Source: Flood: Plant Stress in Extreme Wet Conditions, https://marinmg.ucanr.edu/PROBLEMS/EXTREME_CONDITIONS/Flood/
- Author: Anne Schellman
Why spray for peach leaf curl disease?
Right now, the fungus that causes leaf curl is present on your trees. Once spring arrives, its spores “move” via water droplets splashed onto developing leaves. When the environment is right, these spores invade newly developing leaves, growing in between leaf cells and causing distortion of cells.
Symptoms of peach leaf curl disease include puckering leaves that curl and turn a reddish color. Often the entire first set of leaves may drop off. When new leaves begin to grow, these leaves are also infested. Twigs and shoots distort and often die. Fruit is rarely affected. However, left untreated, nectarine and peach trees begin to decline and fruit production is substantially reduced.
Often when gardeners see symptoms of leaf curl disease on their tree, they are tempted to pull off the affected leaves, thinking this will help. Unfortunately, there is little to do at this point to control the disease.
Insects, diseases, and weeds are pests, and products used to kill them are called pesticides. Whether a product is organic or not, it can still have an impact on you and/or the environment, so be sure to follow the directions on the product label regarding personal protection, correct mixing, and application. When spraying, make sure to coat the tree until the product is dripping off. Come spring, your peach and nectarine tree trees should leaf out and grow vigorously, followed by a healthy crop of fruit.
Learn more about peach leaf curl by visiting the UC IPM website and reading their Quick Tips on it at http://ipm.ucanr.edu/QT/peachleafcurlcard.html For more detailed information about this disease, read the Pest Notes at http://ipm.ucanr.edu/PMG/PESTNOTES/pn7426.html
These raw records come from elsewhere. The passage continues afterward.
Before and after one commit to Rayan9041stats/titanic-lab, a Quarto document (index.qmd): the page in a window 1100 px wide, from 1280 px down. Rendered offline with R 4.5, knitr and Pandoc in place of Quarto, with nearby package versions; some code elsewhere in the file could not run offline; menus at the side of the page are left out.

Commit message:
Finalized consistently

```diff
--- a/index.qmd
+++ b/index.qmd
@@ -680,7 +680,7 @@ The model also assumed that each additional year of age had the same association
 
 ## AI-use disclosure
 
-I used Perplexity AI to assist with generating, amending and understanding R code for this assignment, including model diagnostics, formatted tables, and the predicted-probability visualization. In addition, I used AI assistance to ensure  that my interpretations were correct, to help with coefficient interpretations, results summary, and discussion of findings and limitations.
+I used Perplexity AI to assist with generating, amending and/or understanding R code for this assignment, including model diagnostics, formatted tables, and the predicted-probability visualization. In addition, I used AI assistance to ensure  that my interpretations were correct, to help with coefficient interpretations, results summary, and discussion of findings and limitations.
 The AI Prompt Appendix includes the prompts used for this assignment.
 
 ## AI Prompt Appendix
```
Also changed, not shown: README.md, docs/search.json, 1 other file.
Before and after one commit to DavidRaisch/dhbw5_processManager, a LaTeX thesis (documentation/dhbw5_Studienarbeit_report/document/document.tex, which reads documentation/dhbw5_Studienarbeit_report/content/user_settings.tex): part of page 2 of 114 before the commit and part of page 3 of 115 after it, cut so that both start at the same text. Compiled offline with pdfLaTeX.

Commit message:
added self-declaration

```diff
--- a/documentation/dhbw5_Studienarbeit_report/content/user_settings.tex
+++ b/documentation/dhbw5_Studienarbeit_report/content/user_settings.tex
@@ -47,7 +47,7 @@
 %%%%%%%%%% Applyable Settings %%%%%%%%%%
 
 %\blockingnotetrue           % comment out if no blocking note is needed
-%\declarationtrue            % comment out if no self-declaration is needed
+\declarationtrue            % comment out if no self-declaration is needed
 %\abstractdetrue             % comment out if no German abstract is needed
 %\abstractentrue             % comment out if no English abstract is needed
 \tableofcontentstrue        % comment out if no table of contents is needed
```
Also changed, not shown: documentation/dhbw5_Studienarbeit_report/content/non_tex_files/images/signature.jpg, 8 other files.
Bare root fruit trees are arriving in nurseries and garden centers. If you are thinking about planting fruit trees but aren't sure what to plant, how to plant, and how to care for them, you'll want to attend our online Bare Root Fruit Tree Planting and Pruning Class on January 25, 2022. More details coming next week.
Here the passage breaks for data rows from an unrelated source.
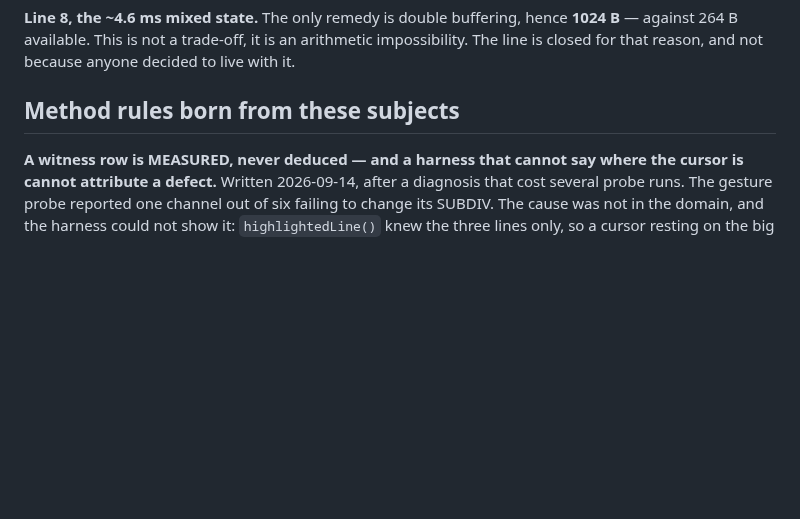
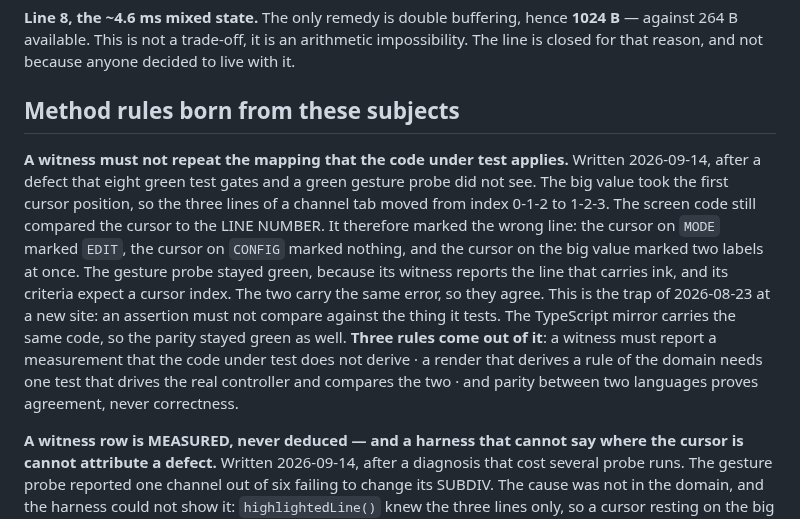
Before and after one commit to hellomathieu/gravity-flexseq, a Markdown page: docs/open-risks.md, the part around the change. Drawn GitHub-style; blank space fills up the shorter version.

Commit message:
docs(risks): a witness must not repeat the mapping it checks
The method rule that the cursor highlight defect of 2026-09-14 produced.

Three rules come out of it. A witness must report a measurement that the code
under test does not derive. A render that derives a rule of the domain needs one
test that drives the real controller and compares the two. And parity between
two languages proves agreement, never correctness.

```diff
--- a/docs/open-risks.md
+++ b/docs/open-risks.md
@@ -209,6 +209,23 @@ arithmetic impossibility. The line is closed for that reason, and not because
 anyone decided to live with it.
 
 ## Method rules born from these subjects
+
+**A witness must not repeat the mapping that the code under test applies.**
+Written 2026-09-14, after a defect that eight green test gates and a green
+gesture probe did not see. The big value took the first cursor position, so the
+three lines of a channel tab moved from index 0-1-2 to 1-2-3. The screen code
+still compared the cursor to the LINE NUMBER. It therefore marked the wrong
+line: the cursor on `MODE` marked `EDIT`, the cursor on `CONFIG` marked nothing,
+and the cursor on the big value marked two labels at once. The gesture probe
+stayed green, because its witness reports the line that carries ink, and its
+criteria expect a cursor index. The two carry the same error, so they agree.
+This is the trap of 2026-08-23 at a new site: an assertion must not compare
+against the thing it tests. The TypeScript mirror carries the same code, so the
+parity stayed green as well. **Three rules come out of it**: a witness must
+report a measurement that the code under test does not derive · a render that
+derives a rule of the domain needs one test that drives the real controller and
+compares the two · and parity between two languages proves agreement, never
+correctness.
 
 **A witness row is MEASURED, never deduced — and a harness that cannot say where
 the cursor is cannot attribute a defect.** Written 2026-09-14, after a diagnosis
```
If you have fruit trees that produce a lot of small fruit, you may be missing an important step in growing fruit trees called "thinning." Next month we'll publish an article on how and when to thin fruit from Ed Perry, retired UCCE Stanislaus County Emeritus Horticulture Advisor.
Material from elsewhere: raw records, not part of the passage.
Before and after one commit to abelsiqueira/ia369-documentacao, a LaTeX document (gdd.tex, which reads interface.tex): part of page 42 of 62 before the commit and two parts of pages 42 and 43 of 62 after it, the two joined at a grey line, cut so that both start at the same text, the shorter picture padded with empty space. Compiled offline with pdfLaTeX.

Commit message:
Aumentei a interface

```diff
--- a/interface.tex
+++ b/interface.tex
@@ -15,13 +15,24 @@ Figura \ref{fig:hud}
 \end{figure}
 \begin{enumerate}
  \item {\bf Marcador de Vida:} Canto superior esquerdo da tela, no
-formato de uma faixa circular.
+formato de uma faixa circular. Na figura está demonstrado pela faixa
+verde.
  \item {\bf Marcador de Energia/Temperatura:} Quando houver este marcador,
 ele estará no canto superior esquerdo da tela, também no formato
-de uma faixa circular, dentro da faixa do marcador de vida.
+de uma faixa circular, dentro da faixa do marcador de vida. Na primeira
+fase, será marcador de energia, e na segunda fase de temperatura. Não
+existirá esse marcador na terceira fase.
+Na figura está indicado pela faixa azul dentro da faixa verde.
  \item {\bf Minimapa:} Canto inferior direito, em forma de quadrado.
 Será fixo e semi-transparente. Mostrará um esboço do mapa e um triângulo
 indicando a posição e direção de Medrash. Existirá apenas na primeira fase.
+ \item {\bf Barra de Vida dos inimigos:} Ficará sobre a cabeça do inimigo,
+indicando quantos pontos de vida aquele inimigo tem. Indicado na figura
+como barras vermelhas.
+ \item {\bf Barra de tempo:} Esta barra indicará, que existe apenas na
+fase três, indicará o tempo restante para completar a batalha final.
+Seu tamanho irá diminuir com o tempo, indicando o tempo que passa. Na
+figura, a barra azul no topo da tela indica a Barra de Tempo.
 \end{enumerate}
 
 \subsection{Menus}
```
Anne Schellman is the UCCE Stanislaus County Master Gardener Program Coordinator.